___ SOURCE RECORDS ___

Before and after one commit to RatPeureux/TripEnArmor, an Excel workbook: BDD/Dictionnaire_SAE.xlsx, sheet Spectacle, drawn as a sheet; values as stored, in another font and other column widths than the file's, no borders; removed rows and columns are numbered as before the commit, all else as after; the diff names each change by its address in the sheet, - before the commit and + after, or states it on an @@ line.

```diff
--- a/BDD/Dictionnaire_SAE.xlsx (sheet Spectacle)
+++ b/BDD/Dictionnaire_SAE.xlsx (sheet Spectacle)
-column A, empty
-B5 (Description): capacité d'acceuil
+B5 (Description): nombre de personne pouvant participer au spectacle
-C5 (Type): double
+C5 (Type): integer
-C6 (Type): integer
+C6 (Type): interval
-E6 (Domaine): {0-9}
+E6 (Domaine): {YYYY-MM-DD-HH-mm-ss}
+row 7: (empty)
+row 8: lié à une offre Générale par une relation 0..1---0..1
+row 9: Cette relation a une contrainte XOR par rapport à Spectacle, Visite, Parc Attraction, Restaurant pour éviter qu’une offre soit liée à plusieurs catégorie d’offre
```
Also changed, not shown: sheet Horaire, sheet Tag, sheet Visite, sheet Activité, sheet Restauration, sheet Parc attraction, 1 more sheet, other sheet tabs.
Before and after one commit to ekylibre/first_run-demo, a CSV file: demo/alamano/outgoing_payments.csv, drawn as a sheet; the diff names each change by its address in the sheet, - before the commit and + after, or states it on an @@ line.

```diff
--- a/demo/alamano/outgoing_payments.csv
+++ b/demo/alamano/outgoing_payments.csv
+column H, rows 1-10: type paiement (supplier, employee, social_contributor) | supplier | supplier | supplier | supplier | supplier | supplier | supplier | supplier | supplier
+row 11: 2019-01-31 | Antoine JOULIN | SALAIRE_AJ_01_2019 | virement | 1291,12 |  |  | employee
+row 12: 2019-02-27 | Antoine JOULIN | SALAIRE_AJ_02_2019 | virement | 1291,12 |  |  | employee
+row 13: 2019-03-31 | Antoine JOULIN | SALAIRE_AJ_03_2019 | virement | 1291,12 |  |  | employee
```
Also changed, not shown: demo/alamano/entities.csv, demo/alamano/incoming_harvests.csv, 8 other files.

___

#### [REQUIRED WORK]
The response must contain every entry, each one identical to the original.

#### [WRITTEN SOLUTION]
Before and after one commit to RatPeureux/TripEnArmor, an Excel workbook: BDD/Dictionnaire_SAE.xlsx, sheet Spectacle, drawn as a sheet; values as stored, in another font and other column widths than the file's, no borders; removed rows and columns are numbered as before the commit, all else as after; the diff names each change by its address in the sheet, - before the commit and + after, or states it on an @@ line.

```diff
--- a/BDD/Dictionnaire_SAE.xlsx (sheet Spectacle)
+++ b/BDD/Dictionnaire_SAE.xlsx (sheet Spectacle)
-column A, empty
-B5 (Description): capacité d'acceuil
+B5 (Description): nombre de personne pouvant participer au spectacle
-C5 (Type): double
+C5 (Type): integer
-C6 (Type): integer
+C6 (Type): interval
-E6 (Domaine): {0-9}
+E6 (Domaine): {YYYY-MM-DD-HH-mm-ss}
+row 7: (empty)
+row 8: lié à une offre Générale par une relation 0..1---0..1
+row 9: Cette relation a une contrainte XOR par rapport à Spectacle, Visite, Parc Attraction, Restaurant pour éviter qu’une offre soit liée à plusieurs catégorie d’offre
```
Also changed, not shown: sheet Horaire, sheet Tag, sheet Visite, sheet Activité, sheet Restauration, sheet Parc attraction, 1 more sheet, other sheet tabs.
Before and after one commit to ekylibre/first_run-demo, a CSV file: demo/alamano/outgoing_payments.csv, drawn as a sheet; the diff names each change by its address in the sheet, - before the commit and + after, or states it on an @@ line.

```diff
--- a/demo/alamano/outgoing_payments.csv
+++ b/demo/alamano/outgoing_payments.csv
+column H, rows 1-10: type paiement (supplier, employee, social_contributor) | supplier | supplier | supplier | supplier | supplier | supplier | supplier | supplier | supplier
+row 11: 2019-01-31 | Antoine JOULIN | SALAIRE_AJ_01_2019 | virement | 1291,12 |  |  | employee
+row 12: 2019-02-27 | Antoine JOULIN | SALAIRE_AJ_02_2019 | virement | 1291,12 |  |  | employee
+row 13: 2019-03-31 | Antoine JOULIN | SALAIRE_AJ_03_2019 | virement | 1291,12 |  |  | employee
```
Also changed, not shown: demo/alamano/entities.csv, demo/alamano/incoming_harvests.csv, 8 other files.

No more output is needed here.